Many jurisdictions prohibit patents for methods of medical treatment or disease diagnosis, or for treatment of the human body. Do not let this dissuade you from IP protection. There are ways to draft the patent to satisfy these complex rules and still achieve strong legal protection. For instance, perhaps you protect an implantable medical device or a method of manufacturing the device, but not a surgical procedure to install the device. The hospital employing the surgeon will, at some point, purchase the device for implantation in the patient. By crafting the patent appropriately, the infringing act is the purchase transaction, not the medical procedure.


Protecting medical devices requires a renewed awareness of national borders and variations among the intellectual property regimes of different jurisdictions. As medical tourism increases and as attention turns to opportunities in growing international economies, medical device manufacturers may want to pay increasing attention to protecting their intellectual property at intermediate points along the manufacturing supply chain and in “vacation destinations” where medical tourism industries are thriving. These jurisdictions may not be the typical jurisdictions favored by other high-tech industries.

The considerations in this article encompass a few lessons the author has learned through experiences in the medical device manufacturing industry across the world and, particularly, through experiences with cost-sensitive medical device startups looking to navigate the regulatory approval environment in parallel with raising capital and developing the intellectual property protection needed to facilitate further revenue growth.

About The Author:

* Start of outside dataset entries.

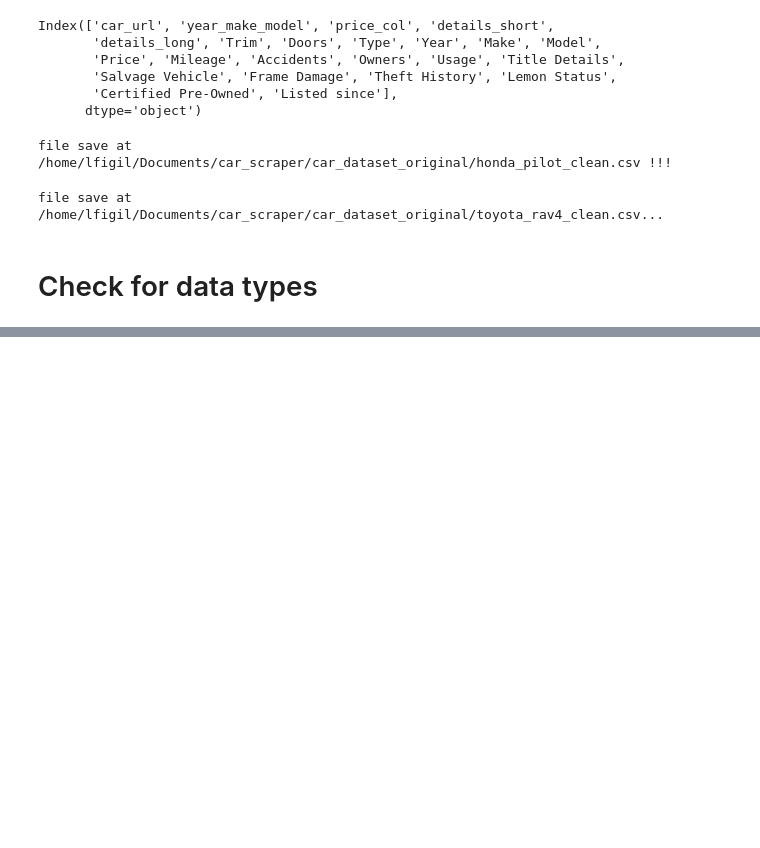
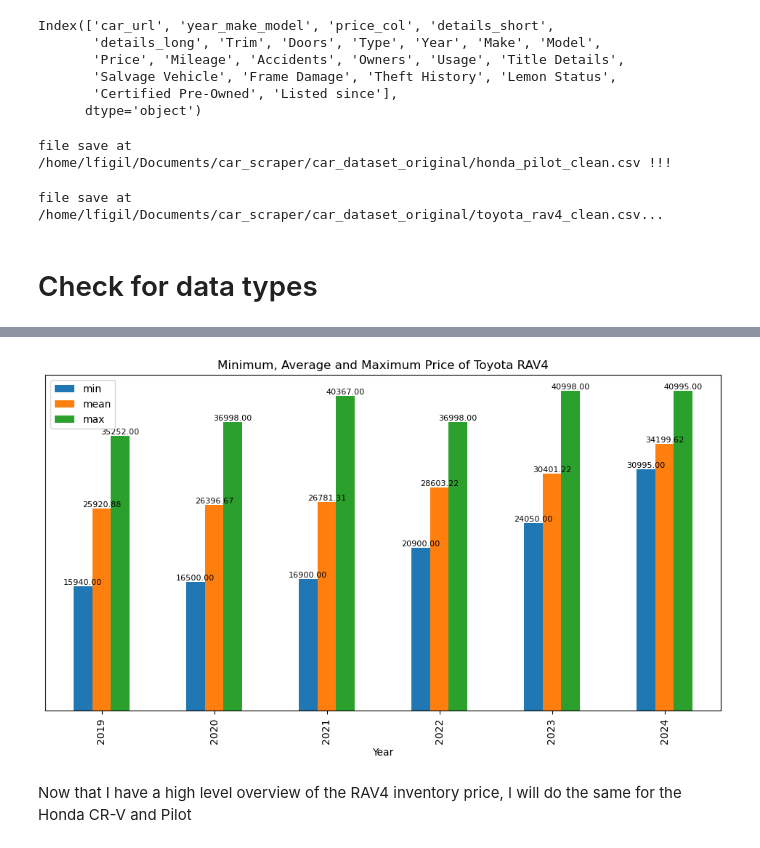
Before and after one commit to lfigil/car_scraper, a Jupyter notebook: car_analysis.ipynb, the cells around one changed output, grey strips where cells are left out. Saved outputs shown, nothing was run; the diff lists cells and outputs as text; code cells hidden in the pictures; blank space fills up the shorter version.

```diff
--- a/car_analysis.ipynb
+++ b/car_analysis.ipynb
@@ -424,0 +604,32 @@ toyota_df['Listed since'] = pd.to_datetime(toyota_df['Listed since'], errors='co
+# %%
+# Calculate average price by Year and Trim
+x = toyota_rav4_subset.groupby(['Year'])['price'].aggregate(['min', 'mean', 'max'])
+
+# Plot the average price
+ax = x.plot(kind='bar')
+plt.title('Minimum, Average and Maximum Price of Toyota RAV4')
+
+# Add data labels to the bar chart
+for container in ax.containers:
+    # Add data labels to each bar in the container
+    for bar in container:
+        height = bar.get_height()
+        # Format the label to show the price with two decimal places
+        label = f'{height:.2f}'
+        # Set the text label slightly above the bar
+        ax.text(
+            bar.get_x() + bar.get_width() / 2,
+            height,
+            label,
+            ha='center',  # horizontal alignment
+            va='bottom',  # vertical alignment
+            fontsize=8,   # set the font size as desired
+        )
+
+ax.set_yticks([])
+
+plt.show()
+# %% [output]
+[figure, added]
+# %% [markdown]
+Now that I have a high level overview of the RAV4 inventory price, I will do the same for the Honda CR-V and Pilot
```
Also changed, not shown: parts of 42 cells of this notebook, 15 other files.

Kyle Graves, counsel at Snell & Wilmer in their Dallas office, is a member of the firm’s Intellectual Property practice group and provides a practical approach to intellectual property counseling, IP-related business transactions, and the enforcement and defense of IP rights. He works with clients to develop individually crafted combinations of patent, trademark, trade secret, copyright, and contract strategies in the United States and globally. He can be reached at